Struggling with depression, the 26 year old took to social media where she gave voice to her conflict with identity and being a transgender woman in today’s society.
Read the post in part: ‘From a very young age, I was told that people like me are freaks and abominations, that we are sick in the head and society hates us. This made me hate who I was. I tried so hard to be just like everyone else but this isn’t something you can change. I can’t stand to live another day, so I’m committing suicide.’
According to a report via CBS Las Vegas, Hallstrom appeared to intentionally walk into traffic and was fatally hit by a dump truck on the highway. The driver attempted to drive and swerve but was unable to avoid the collision, according to a police report.

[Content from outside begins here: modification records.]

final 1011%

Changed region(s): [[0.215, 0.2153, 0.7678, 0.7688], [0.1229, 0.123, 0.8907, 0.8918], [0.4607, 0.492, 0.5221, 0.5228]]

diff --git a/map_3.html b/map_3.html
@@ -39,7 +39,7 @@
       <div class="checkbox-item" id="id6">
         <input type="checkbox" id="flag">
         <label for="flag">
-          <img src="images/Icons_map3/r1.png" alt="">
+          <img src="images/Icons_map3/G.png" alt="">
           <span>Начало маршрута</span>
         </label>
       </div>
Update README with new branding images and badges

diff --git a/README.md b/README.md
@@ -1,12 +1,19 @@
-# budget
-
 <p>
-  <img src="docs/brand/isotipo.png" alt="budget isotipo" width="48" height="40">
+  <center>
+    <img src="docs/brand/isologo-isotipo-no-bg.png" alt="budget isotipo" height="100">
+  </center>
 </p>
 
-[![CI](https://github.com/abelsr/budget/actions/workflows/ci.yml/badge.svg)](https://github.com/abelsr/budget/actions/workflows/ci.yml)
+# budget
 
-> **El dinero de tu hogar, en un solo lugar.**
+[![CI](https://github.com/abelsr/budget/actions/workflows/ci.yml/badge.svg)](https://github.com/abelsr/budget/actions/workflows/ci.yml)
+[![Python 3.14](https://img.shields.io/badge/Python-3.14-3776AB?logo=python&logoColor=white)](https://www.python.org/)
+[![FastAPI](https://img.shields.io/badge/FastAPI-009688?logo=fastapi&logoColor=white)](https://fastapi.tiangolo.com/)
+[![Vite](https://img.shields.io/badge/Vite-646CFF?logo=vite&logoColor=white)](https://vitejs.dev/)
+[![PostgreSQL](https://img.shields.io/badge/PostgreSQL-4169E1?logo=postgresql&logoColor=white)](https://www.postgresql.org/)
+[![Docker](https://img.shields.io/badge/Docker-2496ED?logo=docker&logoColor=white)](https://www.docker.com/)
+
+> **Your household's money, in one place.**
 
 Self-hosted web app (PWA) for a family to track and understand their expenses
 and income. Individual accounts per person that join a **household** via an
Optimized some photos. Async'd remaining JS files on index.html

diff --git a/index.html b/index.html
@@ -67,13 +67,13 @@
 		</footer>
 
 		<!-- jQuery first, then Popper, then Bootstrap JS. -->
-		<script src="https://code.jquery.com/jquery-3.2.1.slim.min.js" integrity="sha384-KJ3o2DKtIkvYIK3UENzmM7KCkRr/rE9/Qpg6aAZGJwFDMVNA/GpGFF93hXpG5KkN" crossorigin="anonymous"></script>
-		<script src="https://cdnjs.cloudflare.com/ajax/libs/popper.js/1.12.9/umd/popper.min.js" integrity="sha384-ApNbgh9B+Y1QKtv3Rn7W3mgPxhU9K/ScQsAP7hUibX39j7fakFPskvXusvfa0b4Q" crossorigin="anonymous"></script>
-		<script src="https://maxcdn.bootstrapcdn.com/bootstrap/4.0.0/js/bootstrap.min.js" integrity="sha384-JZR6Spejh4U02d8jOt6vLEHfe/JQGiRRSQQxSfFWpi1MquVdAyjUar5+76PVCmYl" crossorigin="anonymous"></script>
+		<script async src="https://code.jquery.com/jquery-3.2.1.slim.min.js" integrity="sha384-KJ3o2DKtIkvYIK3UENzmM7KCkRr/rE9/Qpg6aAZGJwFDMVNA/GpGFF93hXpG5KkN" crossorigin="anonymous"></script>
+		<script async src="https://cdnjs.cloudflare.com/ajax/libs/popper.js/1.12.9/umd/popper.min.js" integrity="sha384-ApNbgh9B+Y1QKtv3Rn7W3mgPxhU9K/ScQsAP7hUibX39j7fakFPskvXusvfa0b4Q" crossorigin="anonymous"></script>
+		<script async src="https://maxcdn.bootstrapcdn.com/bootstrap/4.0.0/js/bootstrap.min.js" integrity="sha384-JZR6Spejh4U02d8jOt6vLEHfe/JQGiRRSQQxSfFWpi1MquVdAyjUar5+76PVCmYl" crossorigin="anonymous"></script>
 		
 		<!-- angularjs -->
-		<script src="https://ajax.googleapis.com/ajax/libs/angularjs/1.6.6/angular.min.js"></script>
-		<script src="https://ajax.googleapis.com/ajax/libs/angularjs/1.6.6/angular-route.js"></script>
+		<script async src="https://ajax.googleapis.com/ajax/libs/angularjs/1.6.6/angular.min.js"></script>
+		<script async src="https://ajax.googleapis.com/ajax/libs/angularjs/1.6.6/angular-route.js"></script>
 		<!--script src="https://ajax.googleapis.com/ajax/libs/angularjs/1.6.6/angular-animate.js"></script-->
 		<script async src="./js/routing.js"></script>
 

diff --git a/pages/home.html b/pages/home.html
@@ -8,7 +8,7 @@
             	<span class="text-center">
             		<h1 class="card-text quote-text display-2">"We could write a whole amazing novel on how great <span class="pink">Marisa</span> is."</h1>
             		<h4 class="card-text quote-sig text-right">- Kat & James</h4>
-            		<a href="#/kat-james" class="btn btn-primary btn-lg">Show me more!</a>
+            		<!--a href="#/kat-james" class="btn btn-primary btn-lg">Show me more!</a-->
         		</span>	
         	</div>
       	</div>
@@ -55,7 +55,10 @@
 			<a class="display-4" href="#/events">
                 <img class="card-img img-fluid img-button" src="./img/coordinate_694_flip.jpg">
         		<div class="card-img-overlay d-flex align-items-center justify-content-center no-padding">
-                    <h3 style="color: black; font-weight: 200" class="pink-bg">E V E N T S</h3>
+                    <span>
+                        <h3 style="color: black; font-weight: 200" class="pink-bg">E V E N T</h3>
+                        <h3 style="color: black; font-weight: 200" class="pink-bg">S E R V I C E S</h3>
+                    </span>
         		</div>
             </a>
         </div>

Tragically cops told that they were notified of the woman’s suicide note prior to the accident, but were unable to locate her. At the time of her suicide posting, multiple friends pleaded with Hallstrom not to kill herself.
Hallstrom said in the post that she wanted her experience to help others.
‘I believe my last words can help make the change that society needs to make so that one day there will be no others like me. Please help make this change because trans people are everywhere. You may never know who you’re hurting until it’s too late. Please help fix society,‘ she wrote in the post.
She also expressed that she didn’t want to be remembered as just another number.
‘People need to know that I’m not just another face of someone they never met. I was alive. I have a family and friends that I love very much and I’m so sorry to them for the hurt this will cause them,’ she wrote. ‘I loved being around those that I love. I loved listening to music and singing. I loved going out to eat with friends and enjoying good food. I was a real person.’
Friends of Hallstrom set up a GoFundMe page to help the family cover funeral expenses. As of Wednesday, the group had exceeded its goal of $3,500.